 Example 3: Evaluate the integral $$I \ = \ \int \int_D\, (x+y)\, dA$$ when $D$ consists of all points $(x,\,y)$ such that $$0 \ \le \ y \ \le \sqrt{9-x^2}\,, \quad 0\ \le \ x \ \le 3\,.$$ Solution: Since $y^2 \ = \ 9 - x^2$ is a circle of radius $3$ centered at the origin, $D$ consists of all points in the first quadrant inside this circle as shown below. This is a Type I region, which suggests Fixing $x$ and integrating with respect to $y$ along the black vertical line as shown, and Then integrating with respect to $x$. So the double integral $I$ becomes the repeated integral $$\int_0^3\left(\int_0^{\sqrt{9-x^2}}\, (x+y)\, dy\right)\,dx= \int_0^3\, \Bigl[\, xy - \frac{1}{2}y^2 \,\Bigl]_0^{\sqrt{9 - x^2}}\,dx.$$ Thus $$I\ = \ \int_0^3\, \Bigl( x\sqrt{9 - x^2} - \frac{1}{2} (9 - x^2)\Bigr)\, dx\ = \ 18\,.$$ How would you evaluate this last integral?

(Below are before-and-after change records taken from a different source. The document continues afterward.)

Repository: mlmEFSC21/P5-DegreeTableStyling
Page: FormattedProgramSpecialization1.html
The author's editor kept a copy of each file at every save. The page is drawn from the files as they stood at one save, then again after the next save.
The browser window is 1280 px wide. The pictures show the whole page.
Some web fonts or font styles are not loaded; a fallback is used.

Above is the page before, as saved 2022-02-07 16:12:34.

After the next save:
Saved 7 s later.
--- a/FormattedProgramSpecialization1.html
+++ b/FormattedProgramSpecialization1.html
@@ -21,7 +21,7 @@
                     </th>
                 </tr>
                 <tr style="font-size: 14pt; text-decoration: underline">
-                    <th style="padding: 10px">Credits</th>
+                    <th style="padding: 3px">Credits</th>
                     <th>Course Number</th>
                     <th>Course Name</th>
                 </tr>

In Example 3 algebraic conditions specifying $D$ suggested how to write the integral as a repeated integral. Other times algebraic conditions are best interpreted graphically before deciding on limits of integration.

 Example 4: Evaluate the integral $$I \ = \ \int \int_D\, (3x +4y)\, dA$$ when $D$ is the bounded region enclosed by $y = x$ and $y=x^2$. Here $D$ is enclosed by the straight line $y = x$ and the parabola $y = x^2$ as shown below. To determine the limits of integration we first need to find the points of intersection of $y = x$ and $y = x^2$. These occur when $x^2 = x$, i.e., when $x = 0,\, 1$. Treating $D$ as a Type I region, we fix $x$ and integrate with respect to $y$ along the black vertical line, getting the repeated integral $$I \ = \ \int_0^1\left(\int_{x^2}^{x}\, (3x + 4y)\, dy\right)\,dx$$ Can you now evaluate $I$?

In Example 4 it was simpler to fix $x$ and integrate first with respect to $y$ because the bounding curves were already given to us as $$y \ = \ f_1(x)\ = \ x^2\,,\qquad y \ = \ f_2(x)\ = \ x\,.$$ Had they been given as $x \,=\, g_1(y)$ and $x\,=\, g_2(y)\,$ it might have been easier to think of $D$ as a Type II region. We would fix $y$ and first integrate with respect to $x$.

 Example 5: The region $D$ that is shown below is Type I but is not Type II. Fixing $x$ and integrating first with respect to $y$ along the black line makes good sense because then $$D \ = \ \Bigl\{\,(x,\,y) : \phi(x) \le y \le \psi(x),\ \ a \le x \le b\,\Bigl\}$$ for suitable choices of $a,\, b$ and functions $\phi(x),\, \psi(x)$: $$\int \int_D\, f(x,\,y)\, dxdy = \int_a^b \left(\int_{\phi(x)}^{\psi(x)}\, f(x,\,y)\, dy\right) dx\,.$$ But if we had chosen to fix $y$, then the integral with respect to $x$ would sometimes split into two parts shown in red. Not a good idea!

 Example 6: The region $D$, shown below, is Type II but not Type I. Fixing $y$ and integrating first with respect to $x$ along the black line makes good sense because then $$D \ = \ \Bigl\{\,(x,\,y) : \phi(y) \le x \le \psi(y),\ \ c \le y \le d\,\Bigl\}$$ for suitable choices of $c,\, d$ and functions $\phi(y),\, \psi(y)$. In this case $$\int \int_D\, f(x,\,y)\, dxdy = \int_c^d \left(\int_{\phi(y)}^{\psi(y)}\, f(x,\,y)\, dx\right) dy\,.$$ But if we had chosen to fix $x$, then the integral with respect to $y$ would sometimes splits into two parts as shown in red. Again not a good idea!